The past two weeks have been difficult for Arkansas. Tornadoes, damaging winds and flash floods killed more than a dozen of our citizens and caused millions of dollars in damage. Now, historic floods in East Arkansas are endangering our communities, our people and our agriculture.
State government has been working hard throughout these disasters and continues to do so today. The Arkansas Department of Emergency Management has been coordinating our response and working to assess the damage and secure federal aid. Arkansas National Guardsmen have been on constant missions providing security, manpower and water. Our Forestry Commission, Parks and Tourism Department, Highway Department and Game and Fish Commission are all helping to respond and protect Arkansans.
Within days of the tornadoes striking Arkansas, FEMA teams were on the ground performing assessments, which led to a presidential disaster declaration for eight counties. We have already requested similar declarations for 49 other counties, and hope to see more federal aid as official damage surveys continue. Because flood waters must recede before further assessments can be completed, it will take time before we know the full extent of the damage.

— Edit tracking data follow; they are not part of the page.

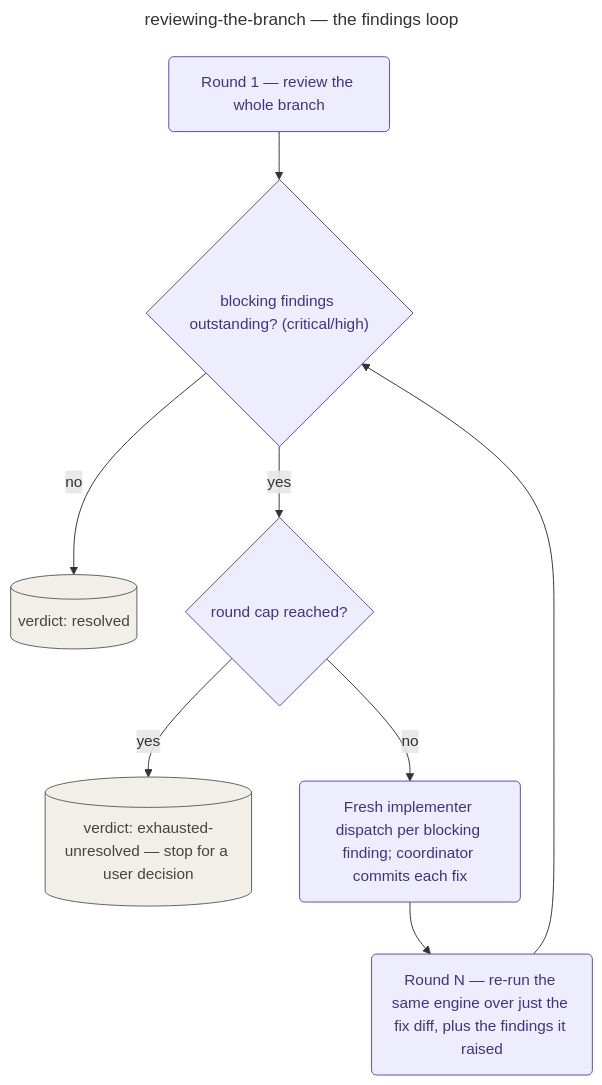
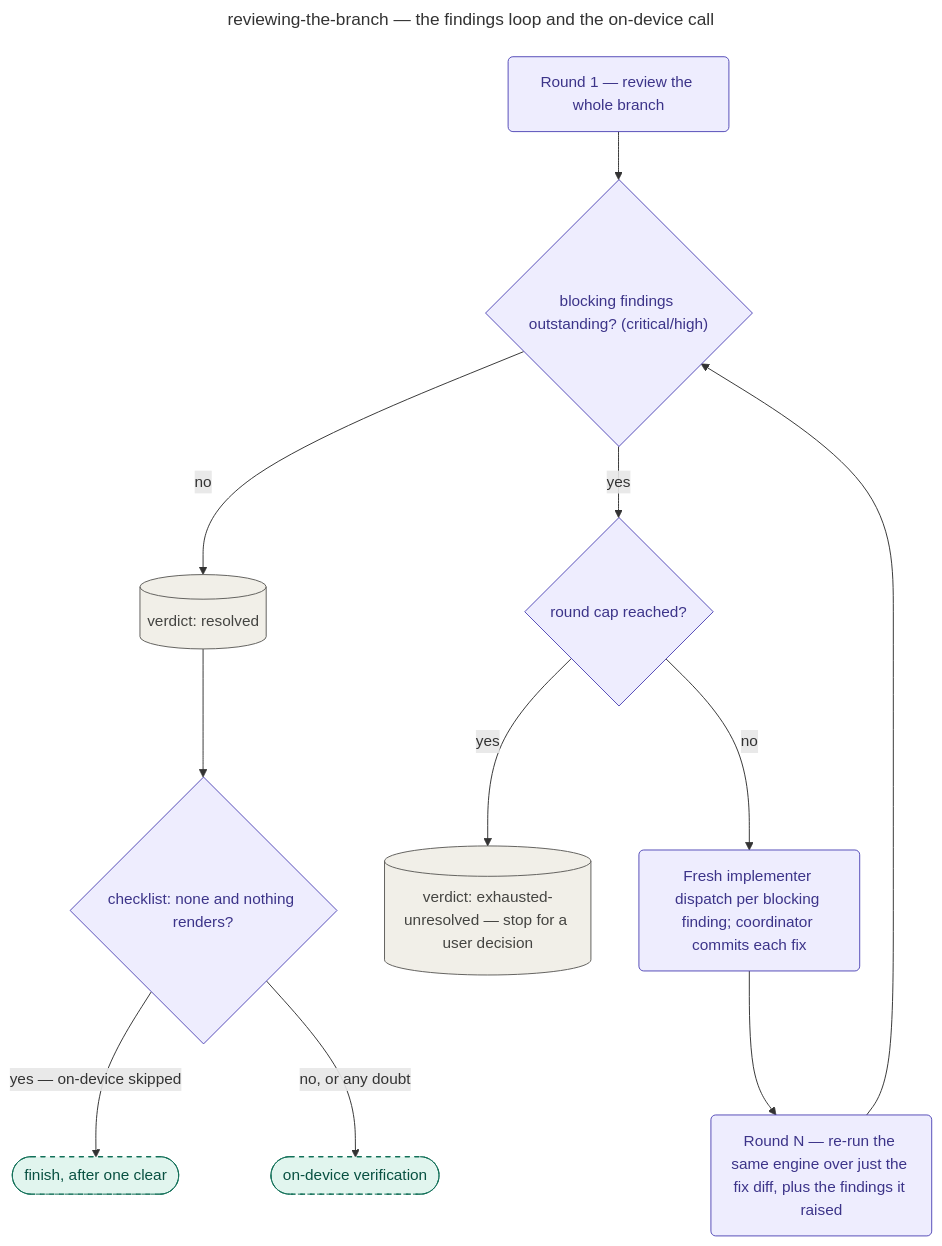
The diagram in docs/playbooks/reviewing-the-branch/README.md (KonstantinRoehrl/devcycle), drawn with Mermaid before and after one commit. The commit also changed other lines of this file and 101 other files, not shown here.

Commit message:
feat(verify): run the driver first and skip on-device when nothing renders (#371)

````diff
--- a/docs/playbooks/reviewing-the-branch/README.md
+++ b/docs/playbooks/reviewing-the-branch/README.md
@@ -32,19 +42,22 @@
 ```mermaid
 ---
-title: reviewing-the-branch — the findings loop
-accDescr: Playbook-internal flowchart of the branch-review findings loop, from round 1's whole-branch review through the blocking-findings check, the round-cap check, fresh implementer dispatches for blocking findings, and narrow re-review, to the resolved or exhausted-unresolved verdict.
+title: reviewing-the-branch — the findings loop and the on-device call
+accDescr: Playbook-internal flowchart of the branch-review findings loop, from round 1's whole-branch review through the blocking-findings check, the round-cap check, fresh implementer dispatches for blocking findings, and narrow re-review, to the resolved or exhausted-unresolved verdict; on resolved, the stage skips on-device straight to finish when no checklist exists and nothing renders, and goes to on-device otherwise.
 ---
 flowchart TD
     R1("Round 1 — review the whole branch"):::stage
     R1 --> BLOCKING{"blocking findings outstanding? (critical/high)"}:::stage
     BLOCKING -->|no| RESOLVED[("verdict: resolved")]:::structural
     BLOCKING -->|yes| CAP{"round cap reached?"}:::stage
     CAP -->|yes| EXHAUSTED[("verdict: exhausted-unresolved — stop for a user decision")]:::structural
     CAP -->|no| FIX("Fresh implementer dispatch per blocking finding; coordinator commits each fix"):::stage
     FIX --> RN("Round N — re-run the same engine over just the fix diff, plus the findings it raised"):::stage
     RN --> BLOCKING
+    RESOLVED --> APPLIES{"checklist: none and nothing renders?"}:::stage
+    APPLIES -->|"yes — on-device skipped"| FINISH(["finish, after one clear"]):::tool
+    APPLIES -->|"no, or any doubt"| ONDEV(["on-device verification"]):::tool
 
     classDef stage fill:#EEEDFE,stroke:#534AB7,color:#3C3489;
     classDef tool fill:#E1F5EE,stroke:#0F6E56,color:#085041,stroke-dasharray:5 5;
     classDef structural fill:#F1EFE8,stroke:#5F5E5A,color:#444441;
 ```
````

While Arkansas government's vigilant response to these disasters is a source of pride for our State, the selfless and responsible actions of everyday Arkansans helping one another always provide the greatest inspiration in tough times.
In Washington County, parks officials, local law enforcement and volunteers worked together to safely evacuate Devil's Den State Park before floodwaters inundated campgrounds there. Neighbors helped rescuers locate trapped residents along the Illinois River in Benton County. Businesses, church groups and residents reached out to care for one another after tornadoes struck Garland and Faulkner Counties. Officials in Randolph County received the resources they needed from neighboring counties to combat floodwaters. Volunteers reinforced levees in Jackson County. And in Des Arc, neighbors worked side-by-side in hip waders to fill and lay sandbags to protect their homes, businesses and downtown area from the White River.
We saw historic flooding in East Arkansas in 2008, and I've returned to some of those places for the second time in three years. This year's flood event could be more prolonged because the Mississippi River continues to rise. Rivers in Arkansas, especially the White, could remain backed up for some time. This has already choked off a section of Interstate 40 through East Arkansas, the first time an interstate route through Arkansas has been closed because of high water.
The State of Arkansas will do all it can to help our people through these latest disasters. We are good at responding, because we get too much practice at it. Please do your part and try to help your friends and loved ones who may be affected by the ruthless weather. Monitor the news and heed any evacuation orders. If you have to drive in flooded communities, avoid driving through standing water. As the saying goes, "Turn around, don't drown."
Arkansas always recovers from disasters, and we are often stronger for the experience. This one may last longer than most, but we stand ready to continue our response and take care of our people.